Charity wants would-be TDs to engage with the marginalised and take stand against racism
The Society of St Vincent de Paul (SVP) has called on all general election candidates to agree that the next Dáil and Seanad will be committed to eliminating poverty in Ireland. File photograph: Bryan O’Brien/The Irish Times.
The Society of St Vincent de Paul (SVP) has called on all general election candidates to agree that the next Dáil and Seanad will be committed to eliminating poverty in Ireland.
The charity is seeking an assurance that the next government will follow the example of the Canadian, Scottish and New Zealand governments by introducing a poverty reduction act, which would make the UN Sustainable Development Goal of eliminating poverty by 2030 legally binding.

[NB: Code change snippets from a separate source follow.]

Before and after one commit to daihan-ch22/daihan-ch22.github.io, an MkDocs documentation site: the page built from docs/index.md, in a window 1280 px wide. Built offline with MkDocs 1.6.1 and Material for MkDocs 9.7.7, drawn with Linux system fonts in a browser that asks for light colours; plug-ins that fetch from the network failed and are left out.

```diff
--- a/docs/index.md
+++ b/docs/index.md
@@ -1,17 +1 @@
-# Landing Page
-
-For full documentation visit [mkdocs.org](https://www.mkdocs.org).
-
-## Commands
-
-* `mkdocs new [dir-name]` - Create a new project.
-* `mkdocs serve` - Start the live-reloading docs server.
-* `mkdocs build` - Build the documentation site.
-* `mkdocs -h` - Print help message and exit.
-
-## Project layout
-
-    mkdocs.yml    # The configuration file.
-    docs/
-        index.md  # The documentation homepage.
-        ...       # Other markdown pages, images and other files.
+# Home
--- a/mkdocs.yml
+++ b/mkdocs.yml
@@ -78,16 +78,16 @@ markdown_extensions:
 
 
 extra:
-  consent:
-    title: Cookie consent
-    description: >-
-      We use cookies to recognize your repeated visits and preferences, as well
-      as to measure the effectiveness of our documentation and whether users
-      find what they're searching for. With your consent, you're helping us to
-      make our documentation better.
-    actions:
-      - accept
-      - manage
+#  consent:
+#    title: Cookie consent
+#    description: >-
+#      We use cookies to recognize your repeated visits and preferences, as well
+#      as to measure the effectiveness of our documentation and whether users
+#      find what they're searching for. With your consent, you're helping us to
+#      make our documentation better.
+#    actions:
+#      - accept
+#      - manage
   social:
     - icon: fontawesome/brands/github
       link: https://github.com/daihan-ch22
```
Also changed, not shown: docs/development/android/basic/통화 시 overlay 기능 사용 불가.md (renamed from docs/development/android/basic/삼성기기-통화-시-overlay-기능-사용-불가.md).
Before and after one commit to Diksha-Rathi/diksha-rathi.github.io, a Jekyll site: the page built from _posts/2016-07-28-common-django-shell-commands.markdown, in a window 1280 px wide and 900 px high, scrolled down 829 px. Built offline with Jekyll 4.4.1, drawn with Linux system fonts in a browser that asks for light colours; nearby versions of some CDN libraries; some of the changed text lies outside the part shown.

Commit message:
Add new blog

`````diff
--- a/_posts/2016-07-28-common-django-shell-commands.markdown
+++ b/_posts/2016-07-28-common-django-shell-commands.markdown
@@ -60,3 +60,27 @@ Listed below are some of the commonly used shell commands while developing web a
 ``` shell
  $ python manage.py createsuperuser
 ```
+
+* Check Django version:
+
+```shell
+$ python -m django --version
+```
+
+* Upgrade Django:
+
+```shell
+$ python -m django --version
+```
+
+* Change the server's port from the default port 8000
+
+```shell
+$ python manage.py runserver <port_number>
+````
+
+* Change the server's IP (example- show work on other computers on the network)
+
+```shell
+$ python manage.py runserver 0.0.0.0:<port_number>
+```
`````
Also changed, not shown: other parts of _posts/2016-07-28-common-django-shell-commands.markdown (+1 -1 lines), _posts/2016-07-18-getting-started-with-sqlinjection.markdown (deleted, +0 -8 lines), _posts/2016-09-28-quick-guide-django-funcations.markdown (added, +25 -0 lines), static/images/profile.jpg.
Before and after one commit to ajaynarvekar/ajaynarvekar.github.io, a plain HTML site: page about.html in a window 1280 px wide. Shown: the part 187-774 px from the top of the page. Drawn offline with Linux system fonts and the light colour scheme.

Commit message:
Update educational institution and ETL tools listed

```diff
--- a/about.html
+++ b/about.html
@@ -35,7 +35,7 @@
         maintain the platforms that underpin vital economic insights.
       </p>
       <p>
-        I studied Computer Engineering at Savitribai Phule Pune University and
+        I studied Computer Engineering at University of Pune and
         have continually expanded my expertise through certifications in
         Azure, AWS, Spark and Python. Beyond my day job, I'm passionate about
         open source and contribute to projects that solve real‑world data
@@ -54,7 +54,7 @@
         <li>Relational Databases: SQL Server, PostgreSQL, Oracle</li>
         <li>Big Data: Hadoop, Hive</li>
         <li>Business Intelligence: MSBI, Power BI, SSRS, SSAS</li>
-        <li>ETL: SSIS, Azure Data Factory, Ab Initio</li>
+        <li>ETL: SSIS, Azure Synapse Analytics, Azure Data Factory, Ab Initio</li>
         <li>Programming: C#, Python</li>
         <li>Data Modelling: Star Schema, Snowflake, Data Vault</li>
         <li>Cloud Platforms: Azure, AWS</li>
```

It said the next Dáil should commit to eliminating child poverty within five years and to reducing consistent poverty to 2 per cent or less by 2025.
In its ‘Election 2020 Priorities’ document, the SVP also calls for a housing strategy “which seeks to meet 70 per cent of all housing needs through built local authority or approved housing body units by 2030” and a national affordable “cost rental” option for lower income households.
Cost rental involves rents that cover the cost of delivering, managing and maintaining homes, which are generally significantly below market rates.
The SVP also called on all candidates “to take a stand against racism and intolerance” and asked them “to engage with marginalised and disadvantaged voters in their communities to ensure their voices are heard”.
Kieran Stafford, SVP national president, said “we want the next programme for government to take decisive action so we can see an end to poverty once and for all”.
He recalled how the SVP last year “received over 150,000 requests” from families and individuals who needed help with food, fuel, electricity and education.
Mr Stafford said the biggest driver of poverty in recent years was housing costs. “At a fundamental level, it is impossible for anyone to find a route out of poverty if they do not have safe, decent and affordable housing.”
Dr Tricia Keilthy, SVP head of social justice, said there are almost 700,000 people living “below the poverty line” in Ireland at present. She said this was “not inevitable, and poverty eradication is possible, but it requires well designed policies, resources and political will”.